Two Christian congregations and at least 40 Allentown senior citizens were left without a place to gather after a three-alarm fire Thursday ripped through the roof of the church where they assemble.
The three-alarm blaze began at 4:14 p.m. while workers were on the roof of the church at 631 E. Warrington Ave., Pittsburgh public safety spokeswoman Sonya Toler said.
Ripley & Sons Construction workers hired by Hilltop United Methodist Church told the Rev. Sue Hutchins that something caught fire while they were working on the roof, she said. A news release from Pittsburgh’s public safety department confirmed the blaze was caused by workers who were using propane torches to repair the roof and gutters.
“It’s pretty devastating, but God is bigger than any fire,” said Rev. Hutchins, whose congregation, along with Redeemer On The Mount, and the Allentown Senior Citizen Center are housed in the church.
She said she was working in her house next door when she saw burning material falling from the roof. She then helped ensure that those in the senior center were moved to safety and that the roofers were OK.
A third alarm was called by 5:06 p.m. in deference to firefighters’ safety in Thursday’s steamy weather, Ms. Toler said.
Chief Jones said fires in churches can be “very difficult” to extinguish because of the vaulted ceilings.
Firefighters removed items from the sanctuary that they believed to be of sentimental value to the congregations, such as plaques and items used in religious services, the chief said. But a conservative estimate of the damage was set at $1.5 million, the public safety department said in its release.
“It’s a small step, considering the amount of damage,” he said.
No one was injured in the fire, Ms. Toler said. A roofer hyperventilated but declined care, she said.
Rev. Hutchins said the construction company has done work at the church many times.

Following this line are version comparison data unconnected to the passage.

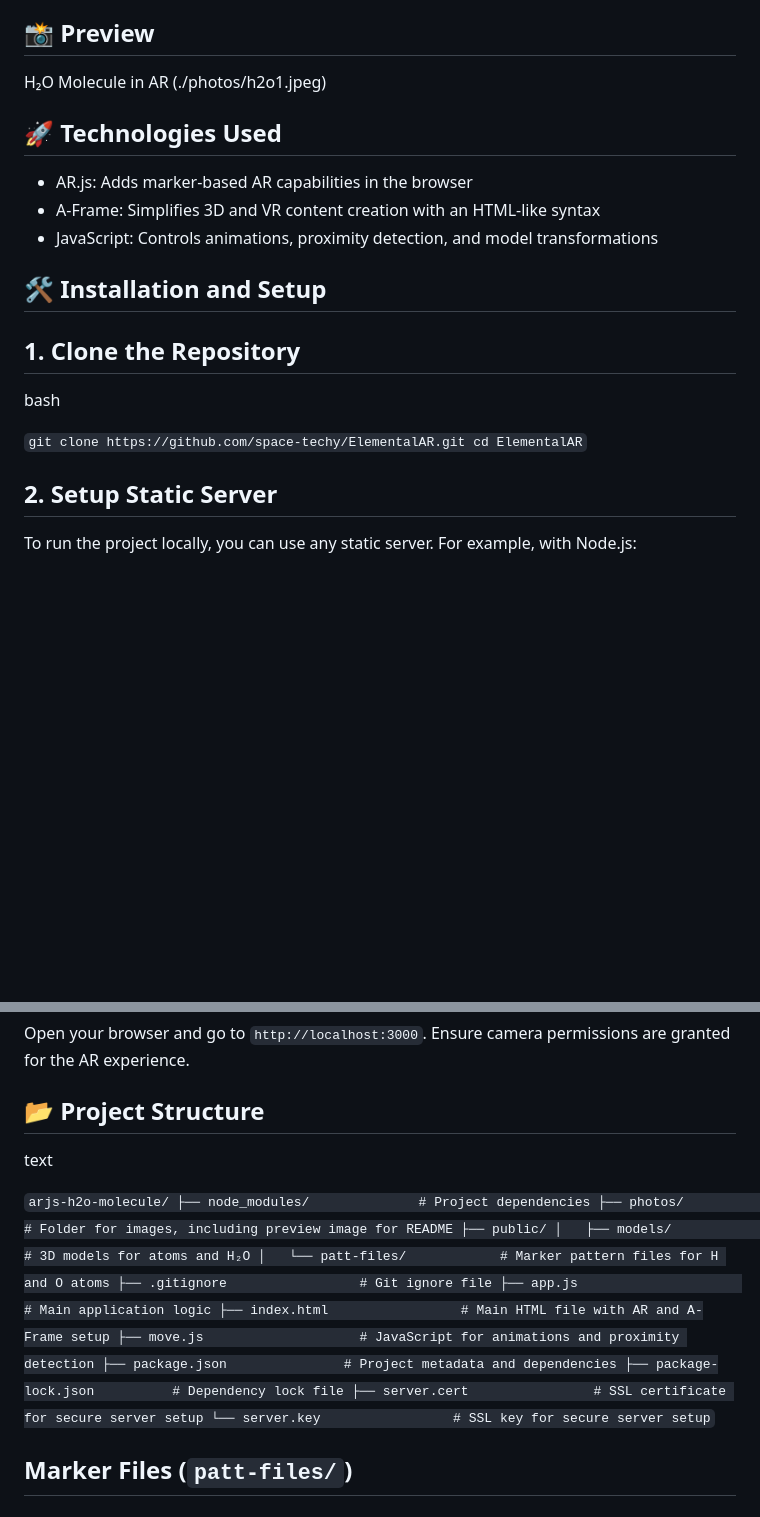
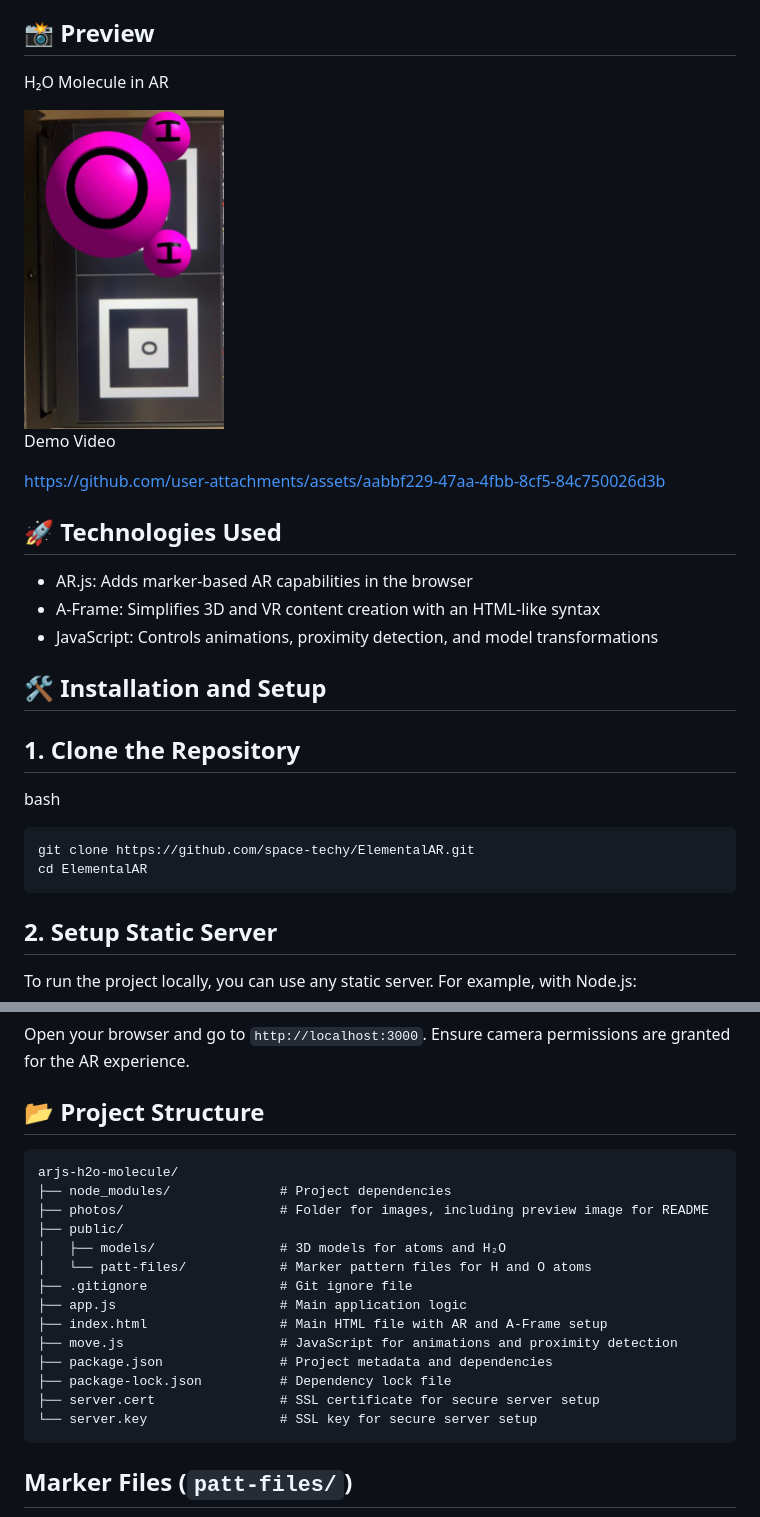
Before and after one commit to space-techy/ElementalAR, a Markdown page: README.md, 2 parts joined by grey strips. Drawn GitHub-style; blank space fills up the shorter version.

Commit message:
Update README.md
Updated ALL

````diff
--- a/README.md
+++ b/README.md
@@ -20,7 +20,17 @@ Key Features
 ----------
 
 H₂O Molecule in AR
-(./photos/h2o1.jpeg)
+
+<img src="/photos/h2o1.jpeg" data-canonical-src="/photos/h2o1.jpeg" width="200" height="300"/>
+
+
+Demo Video
+
+
+https://github.com/user-attachments/assets/aabbf229-47aa-4fbb-8cf5-84c750026d3b
+
+
+
 
 🚀 Technologies Used
 --------------------
@@ -37,10 +47,10 @@ H₂O Molecule in AR
 
 bash
 
-`
+```
 git clone https://github.com/space-techy/ElementalAR.git
 cd ElementalAR
-`
+```
 
 2\. Setup Static Server
 -----------------------
@@ -59,9 +69,7 @@ Open your browser and go to `http://localhost:3000`. Ensure camera permissions
 📂 Project Structure
 --------------------
 
-text
-
-`
+```
 arjs-h2o-molecule/
 ├── node_modules/              # Project dependencies
 ├── photos/                    # Folder for images, including preview image for README
@@ -76,7 +84,7 @@ arjs-h2o-molecule/
 ├── package-lock.json          # Dependency lock file
 ├── server.cert                # SSL certificate for secure server setup
 └── server.key                 # SSL key for secure server setup
-`
+```
 
 Marker Files (`patt-files/`)
 ----------------------------
````
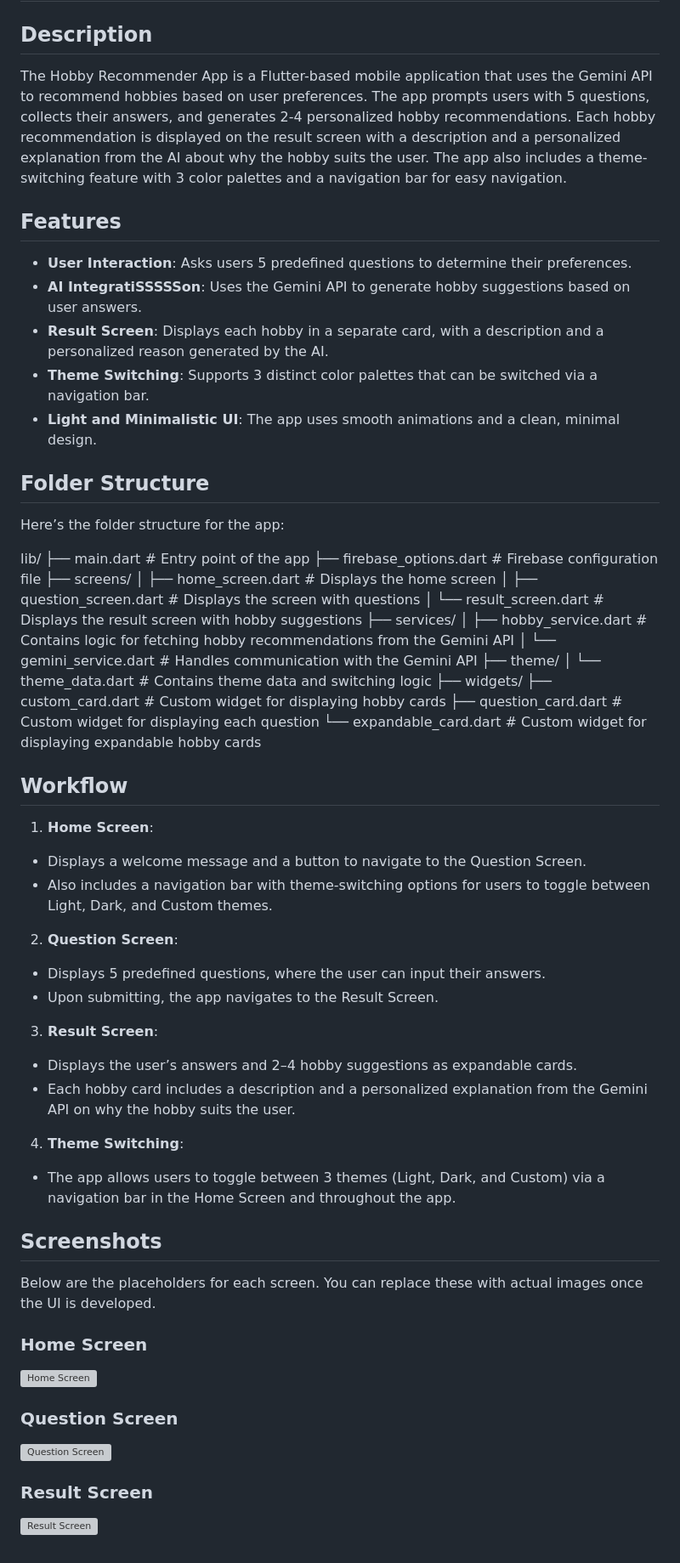
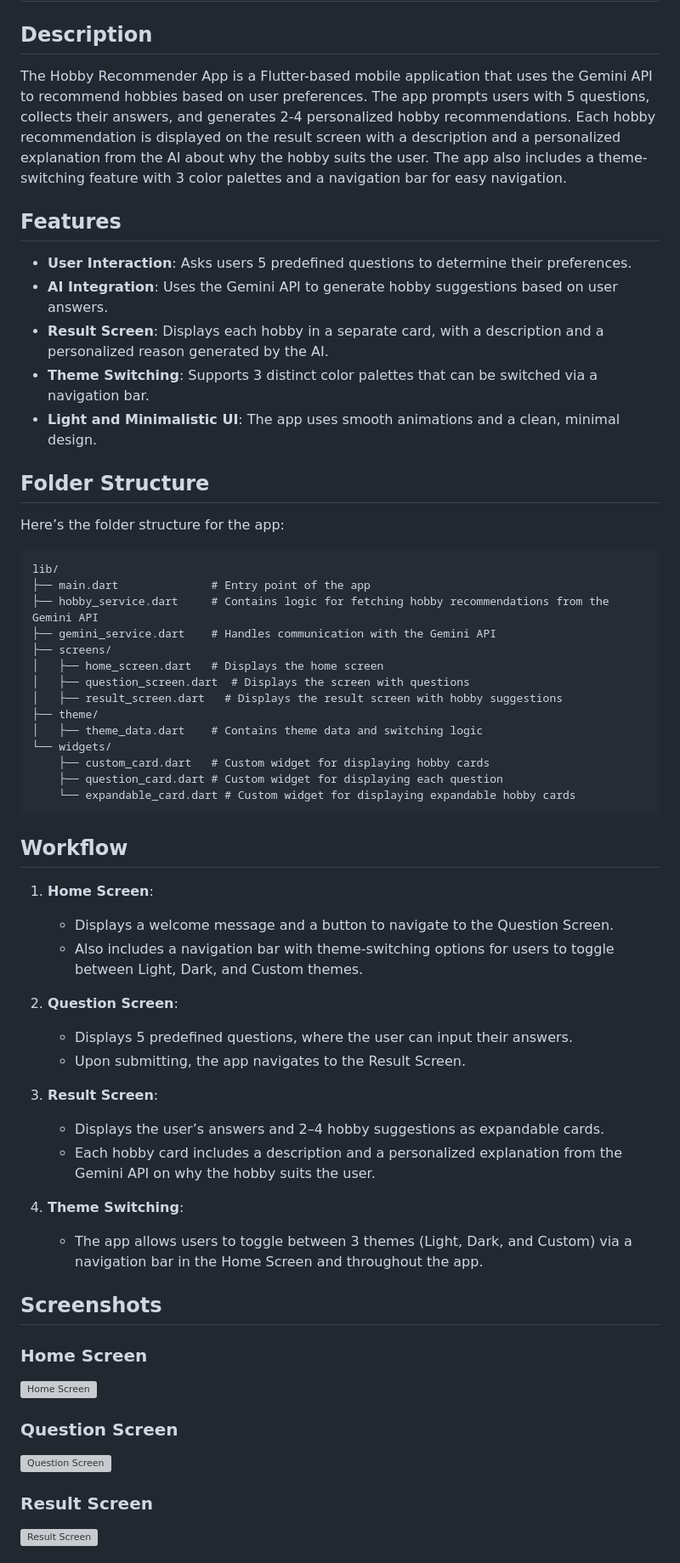
Before and after one commit to RohanXD/hobbyfinder, a Markdown page: README.md, the part around the change printed below. Shown: that part at 85% size. Drawn GitHub-style; grey boxes are pictures that could not be loaded.

````diff
--- a/README.md
+++ b/README.md
@@ -1,62 +1,51 @@
 # Hobby Recommender App
 
 ## Description
-
-The Hobby Recommender App is a Flutter-based mobile application that uses the Gemini API to
-recommend hobbies based on user preferences. The app prompts users with 5 questions, collects their
-answers, and generates 2-4 personalized hobby recommendations. Each hobby recommendation is
-displayed on the result screen with a description and a personalized explanation from the AI about
-why the hobby suits the user. The app also includes a theme-switching feature with 3 color palettes
-and a navigation bar for easy navigation.
+The Hobby Recommender App is a Flutter-based mobile application that uses the Gemini API to recommend hobbies based on user preferences. The app prompts users with 5 questions, collects their answers, and generates 2-4 personalized hobby recommendations. Each hobby recommendation is displayed on the result screen with a description and a personalized explanation from the AI about why the hobby suits the user. The app also includes a theme-switching feature with 3 color palettes and a navigation bar for easy navigation.
 
 ## Features
-
 - **User Interaction**: Asks users 5 predefined questions to determine their preferences.
-- **AI IntegratiSSSSSon**: Uses the Gemini API to generate hobby suggestions based on user answers.
-- **Result Screen**: Displays each hobby in a separate card, with a description and a personalized
-  reason generated by the AI.
+- **AI Integration**: Uses the Gemini API to generate hobby suggestions based on user answers.
+- **Result Screen**: Displays each hobby in a separate card, with a description and a personalized reason generated by the AI.
 - **Theme Switching**: Supports 3 distinct color palettes that can be switched via a navigation bar.
 - **Light and Minimalistic UI**: The app uses smooth animations and a clean, minimal design.
 
 ## Folder Structure
-
 Here’s the folder structure for the app:
 
+```
 lib/
-├── main.dart # Entry point of the app
-├── firebase_options.dart # Firebase configuration file
+├── main.dart              # Entry point of the app
+├── hobby_service.dart     # Contains logic for fetching hobby recommendations from the Gemini API
+├── gemini_service.dart    # Handles communication with the Gemini API
 ├── screens/
-│ ├── home_screen.dart # Displays the home screen
-│ ├── question_screen.dart # Displays the screen with questions
-│ └── result_screen.dart # Displays the result screen with hobby suggestions
-├── services/
-│ ├── hobby_service.dart # Contains logic for fetching hobby recommendations from the Gemini API
-│ └── gemini_service.dart # Handles communication with the Gemini API
+│   ├── home_screen.dart   # Displays the home screen
+│   ├── question_screen.dart  # Displays the screen with questions
+│   ├── result_screen.dart   # Displays the result screen with hobby suggestions
 ├── theme/
-│ └── theme_data.dart # Contains theme data and switching logic
-├── widgets/
-├── custom_card.dart # Custom widget for displaying hobby cards
-├── question_card.dart # Custom widget for displaying each question
-└── expandable_card.dart # Custom widget for displaying expandable hobby cards
-
+│   ├── theme_data.dart    # Contains theme data and switching logic
+└── widgets/
+    ├── custom_card.dart   # Custom widget for displaying hobby cards
+    ├── question_card.dart # Custom widget for displaying each question
+    └── expandable_card.dart # Custom widget for displaying expandable hobby cards
+```
 
 ## Workflow
 1. **Home Screen**:
-  - Displays a welcome message and a button to navigate to the Question Screen.
-  - Also includes a navigation bar with theme-switching options for users to toggle between Light, Dark, and Custom themes.
+    - Displays a welcome message and a button to navigate to the Question Screen.
+    - Also includes a navigation bar with theme-switching options for users to toggle between Light, Dark, and Custom themes.
 
 2. **Question Screen**:
-  - Displays 5 predefined questions, where the user can input their answers.
-  - Upon submitting, the app navigates to the Result Screen.
+    - Displays 5 predefined questions, where the user can input their answers.
+    - Upon submitting, the app navigates to the Result Screen.
 
 3. **Result Screen**:
-  - Displays the user’s answers and 2–4 hobby suggestions as expandable cards.
-  - Each hobby card includes a description and a personalized explanation from the Gemini API on why the hobby suits the user.
+    - Displays the user’s answers and 2–4 hobby suggestions as expandable cards.
+    - Each hobby card includes a description and a personalized explanation from the Gemini API on why the hobby suits the user.
 
 4. **Theme Switching**:
-  - The app allows users to toggle between 3 themes (Light, Dark, and Custom) via a navigation bar in the Home Screen and throughout the app.
+    - The app allows users to toggle between 3 themes (Light, Dark, and Custom) via a navigation bar in the Home Screen and throughout the app.
 
 ## Screenshots
-Below are the placeholders for each screen. You can replace these with actual images once the UI is developed.
 
 ### Home Screen
````
Also changed, not shown: other parts of README.md (+32 -31 lines).
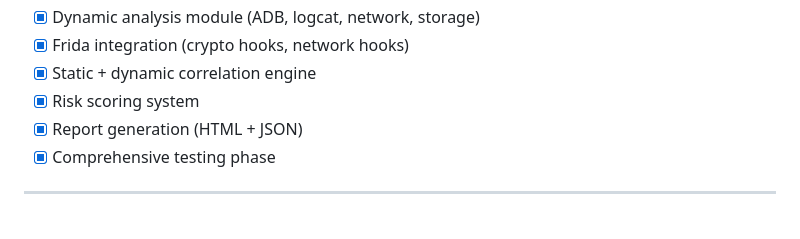
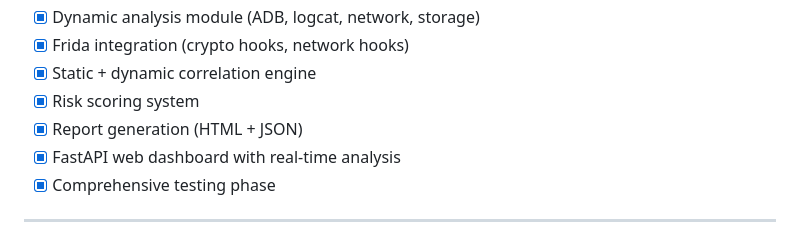
Before and after one commit to Damlayuksel/AndroidSecAnalyzer, a Markdown page: README.md, the part around the change. GitHub-like rendering.

Commit message:
Add FastAPI web dashboard to project status

```diff
--- a/README.md
+++ b/README.md
@@ -236,6 +236,7 @@ AndroidSecAnalyzer/
 - [x] Static + dynamic correlation engine
 - [x] Risk scoring system
 - [x] Report generation (HTML + JSON)
+- [x] FastAPI web dashboard with real-time analysis
 - [x] Comprehensive testing phase
 
 ---
```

A message left for Ripley & Sons was not returned Thursday night.
The sanctuary had extensive water damage and the ceiling collapsed in several places, Chief Jones said.
The building will be assessed by the city Bureau of Building Inspection to determine if it needs to be demolished or can be renovated.
City council president Bruce Kraus, whose district includes Allentown, was at the scene and said at least 40 people depend on the senior center every day for programming such as entertainment, socialization and lunch.
The Brashear Association runs the center.
“It’s sort of the heartbeat of Allentown,” Mr. Kraus said of the building, which also hosts community meetings.
First Published August 28, 2014 7:12 PM